# TASK OBJECTIVE
Go through the data and copy each line where the word "picture" shows up.
*** RECORDS SUPPLIED Section Begins ***
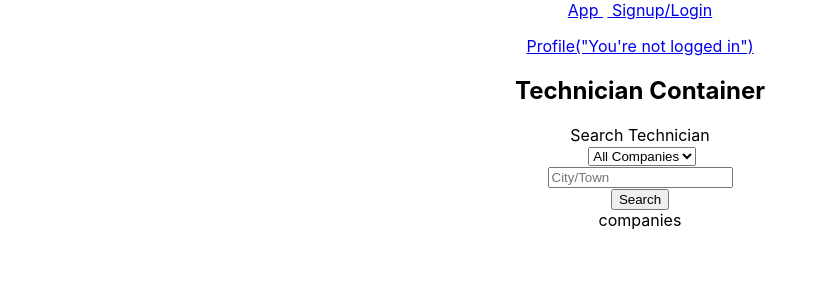
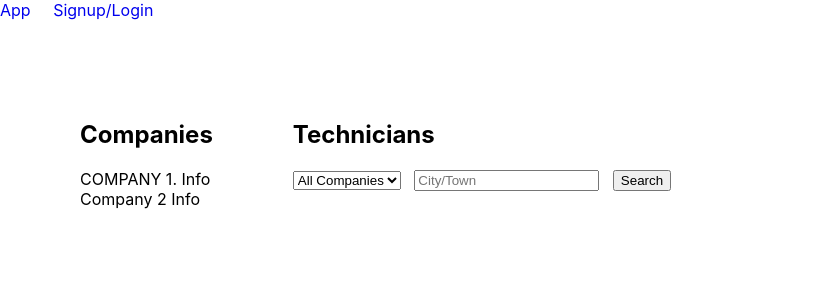
Before and after one commit to yulia-2008/nycable_frontend, a React (Create React App) app: page / in a window 1280 px wide. Shown: the top 300 px of the page, without its empty margins (0-828 px from the left). Built offline with nearby package versions, Linux system fonts and the light colour scheme; no server answers.

Commit message:
added css for containers

```diff
--- a/package.json
+++ b/package.json
@@ -6,6 +6,7 @@
     "@testing-library/jest-dom": "^4.2.4",
     "@testing-library/react": "^9.3.2",
     "@testing-library/user-event": "^7.1.2",
+    "cloudinary-react": "^1.6.7",
     "react": "^16.13.1",
     "react-dom": "^16.13.1",
     "react-router-dom": "^5.2.0",
--- a/src/App.css
+++ b/src/App.css
@@ -1,6 +1,6 @@
-.App {
+/* .App {
   text-align: center;
-}
+} */
 
 .App-logo {
   height: 40vmin;
@@ -47,11 +47,30 @@
   width: 50px;
 }
 
-/* hide the name of the file */
+#photo-profile {
+  height: 200px;
+  width: 200px;
+}
+
+/* hide the name of the selected file */
 input[type='file'] {
   color: transparent;
 }
 
-/* #nav-bar {
-  display: inline;
-} */
+ #nav-bar {
+  text-decoration: none;
+}
+
+#flex-container {
+  display: flex;
+  padding: 40px;
+  text-align: left;
+}
+
+#app-container {
+  margin: 40px;
+}
+
+#review-container {
+  padding-top: 0px;
+}
--- a/src/App.js
+++ b/src/App.js
@@ -101,6 +101,8 @@ submitPhoto = photo => {
                   })
                  }
     fetch(`http://localhost:4000/users/${this.state.currentUser.id}`, options)
+    .then(response => response.json())
+    .then(resp =>{console.log("in upload app", resp)})
 }
 
 componentDidMount(){
@@ -131,11 +133,15 @@ componentDidMount(){
        <Switch>
           <Route  path = '/signup' render = {() => <Signup  signUpHandler={this.signUpHandler}
                                                             loginHandler={this.loginHandler} />} />
-          <Route  path = '/profile' render = {() => <Profile  currentUser={this.state.currentUser}
-                                                              submitPhoto={this.submitPhoto}
-                                                              companySubmitHandler={this.companySubmitHandler} />} />
-          <Route  path = '/' render = {() => <div><TechniciansContainer currentUser={this.state.currentUser} />
-                                                  <CompaniesContainer/></div>
+          <Route  path = '/profile' render = {() => this.state.currentUser ?
+                                                      <Profile  currentUser={this.state.currentUser}
+                                                                submitPhoto={this.submitPhoto}
+                                                                companySubmitHandler={this.companySubmitHandler} />
+                                                      : null} />
+          <Route  path = '/' render = {() => <div id="flex-container">
+                                                    <CompaniesContainer/>
+                                                    <TechniciansContainer currentUser={this.state.currentUser} />
+                                              </div>
                                                            } />
        </Switch>
     </div>
--- a/src/Components/NavBar.js
+++ b/src/Components/NavBar.js
@@ -8,22 +8,20 @@ class NavBar extends Component {
     render() {
         return (
             <span>
-                <NavLink id="nav-bar" to='/' > App  </NavLink> &nbsp;
+                <NavLink id="nav-bar" to='/' > App  </NavLink> &nbsp;  &nbsp;
 
-
-                {this.props.currentUser? <p onClick={this.props.logoutHandler}>Logout</p> :
+                {this.props.currentUser? <span onClick={this.props.logoutHandler}>Logout</span> :
                     <NavLink id="nav-bar" to='/signup'> Signup/Login </NavLink>
-                 }
-
+                 }&nbsp;  &nbsp;
 
                 <NavLink id="nav-bar" to='/profile' >
                   {this.props.currentUser?
-                     <p>Profile ({this.props.currentUser.first_name})</p>
+                     <span>Profile ({this.props.currentUser.first_name})</span>
                      :
-                     <p>Profile("You're not logged in")</p>
+                     null
                   }
                 </NavLink>
-            </span>
+             </span>
         );
     }
 }
--- a/src/Components/photoUploader.js
+++ b/src/Components/photoUploader.js
@@ -22,10 +22,9 @@ filePreview=()=>{
 photoUploader = event =>{
        event.preventDefault();
        if (this.state.selectedFile) {
-
            let formData = new FormData()
            formData.append("photo", this.state.selectedFile) // key is "pic", value is this.state.selectedFile
-            console.log("data", formData.get("photo"))
+            // console.log("data", formData.get("photo"))
 
            let options = { method: 'POST',
                            headers: {
@@ -36,9 +35,9 @@ photoUploader = event =>{
                         }
            fetch(`http://localhost:4000/users/${this.props.currentUser.id}/upload_photo`, options)
            .then(response => response.json())
-           .then(response => {console.log("uploadre", response); this.props.submitPhoto(response); this.setState({selectedFile: null})}
+           .then(response => {this.props.submitPhoto(response); this.setState({selectedFile: null})}
             )
-       }
+        }
    }
 
     render() {
@@ -47,7 +46,7 @@ photoUploader = event =>{
             <div>
 
                 <form onSubmit={this.photoUploader}>
-                 Add of change picture:
+                 Add or change picture:
                 <input id="file" type="file"  name="picture" accept="image/*" multiple= "false" placeholder="Photo" onChange={this.changeHandler}></input>
                 <br/>
                       {this.state.selectedFile ?
--- a/src/Containers/CompaniesContainer.js
+++ b/src/Containers/CompaniesContainer.js
@@ -3,8 +3,12 @@ import React, { Component } from 'react';
 class CompaniesContainer extends Component {
     render() {
         return (
-            <div>
-                companies
+            <div id="app-container"> <h2> Companies</h2>
+                COMPANY 1.
+                Info
+                <br></br>
+                Company 2
+                Info
             </div>
         );
     }
--- a/src/Containers/Profile.js
+++ b/src/Containers/Profile.js
@@ -44,18 +44,20 @@ companySubmitHandler = event => {
     render() {
          console.log( "Profile", this.props.currentUser)
         return (
+            <div id="flex-container">
+              <div>
+                <h1>{this.props.currentUser.first_name} &nbsp; {this.props.currentUser.last_name}</h1>
+                {this.props.currentUser.picture ?
+                    <img id="photo-profile" src={this.props.currentUser.picture}></img>
+                    :
+                    <img id="photo-profile" src={Avatar}></img>
+                }
+                <PhotoUploader  currentUser={this.props.currentUser}
+                                submitPhoto={this.props.submitPhoto} />
+                <p>City: {this.props.currentUser.city}</p>
 
-        <div > {this.props.currentUser  ? <><h1>Profile</h1>
-                    <p>{this.props.currentUser.first_name} &nbsp; {this.props.currentUser.last_name}</p>
-                    <p>city: {this.props.currentUser.city}</p>
-                    {this.props.currentUser.picture ?
-                       <img id="photo-preview" src={this.props.currentUser.picture}></img>
-                       :
-                       <img id="photo-preview" src={Avatar}></img>
-                     }
 
-                     <PhotoUploader currentUser={this.props.currentUser}
-                                    submitPhoto={this.props.submitPhoto} />
+
 
                 {this.props.currentUser.role==="technician" ?
                     <>
@@ -68,26 +70,23 @@ companySubmitHandler = event => {
 
                     <form onSubmit={this.companySubmitHandler}>
                       <select id="select-field" name="company" onChange={this.changeHandler}>
-                        <option value="">Add Company</option>
+                        <option value="">Change Company</option>
                         <option value="Optimum">Optimum</option>
                         <option value="Dish">Dish</option>
                         <option value="Spectrum">Spectrum</option>
                         <option value="Direct TV">Direct TV</option>
                         <option value="Verizon">Verizon</option>
                       </select>
-                    <br></br> <br></br>
+
 
                       <input type="submit" value="Submit"></input> &nbsp;
                      {/* <input type="reset" ></input> */}
                    </form>
+        </div>
 
-
-                    </>
-            :
-        <Redirect to="/signup" /> // a bag here, redirecting even when sighed in but refresh the page
-
-        }
-
+        <div id="review-container">
+        <h3>Reviews</h3>
+        </div>
         </div>
         );
     }
--- a/src/Containers/TechniciansContainer.js
+++ b/src/Containers/TechniciansContainer.js
@@ -80,10 +80,9 @@ class TechniciansContainer extends Component {
     render() {
         //   console.log("Container", this.state.technicians)
         return (
-            <div>
-           <h2>Technician Container</h2>
-            <form onSubmit = {event => this.searchHandler(event)}>
-                Search Technician <br></br>&nbsp;
+            <div id="app-container">
+                <h2>Technicians </h2>
+                 <form onSubmit = {event => this.searchHandler(event)}>
                 <select name="company" onChange={this.changeHandler}>
                     <option value=""> All Companies </option>
                     <option value="Optimum">Optimum</option>
@@ -92,14 +91,15 @@ class TechniciansContainer extends Component {
                     <option value="Direct TV">Direct TV</option>
                     <option value="Verizon">Verizon</option>
                 </select>
+                &nbsp; &nbsp;
+                <input type="text" name="city" placeholder="City/Town" onChange={this.changeHandler}></input>
+                &nbsp; &nbsp;
+                <input type="submit" value="Search"></input>
+                </form>
                 <br></br>
-                <input type="text" name="city" placeholder="City/Town" onChange={this.changeHandler}></input>
-                <br></br>
-                <input type="submit" value="Search"></input>
-            </form>
+                 {this.getTechnicians()}
+           </div>
 
-            {this.getTechnicians()}
-           </div>
         );
     }
 }
```
Also changed, not shown: src/Components/Technician.js (+12 -5 lines), 1 other file (tests, documents, lock files or other folders). Lines whose indentation alone changed are shown as unchanged.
*** RECORDS SUPPLIED Section Ends ***
# ANSWER AREA
-                 Add of change picture:
+                 Add or change picture:
                 <input id="file" type="file"  name="picture" accept="image/*" multiple= "false" placeholder="Photo" onChange={this.changeHandler}></input>
+                {this.props.currentUser.picture ?
+                    <img id="photo-profile" src={this.props.currentUser.picture}></img>
-                    {this.props.currentUser.picture ?
-                       <img id="photo-preview" src={this.props.currentUser.picture}></img>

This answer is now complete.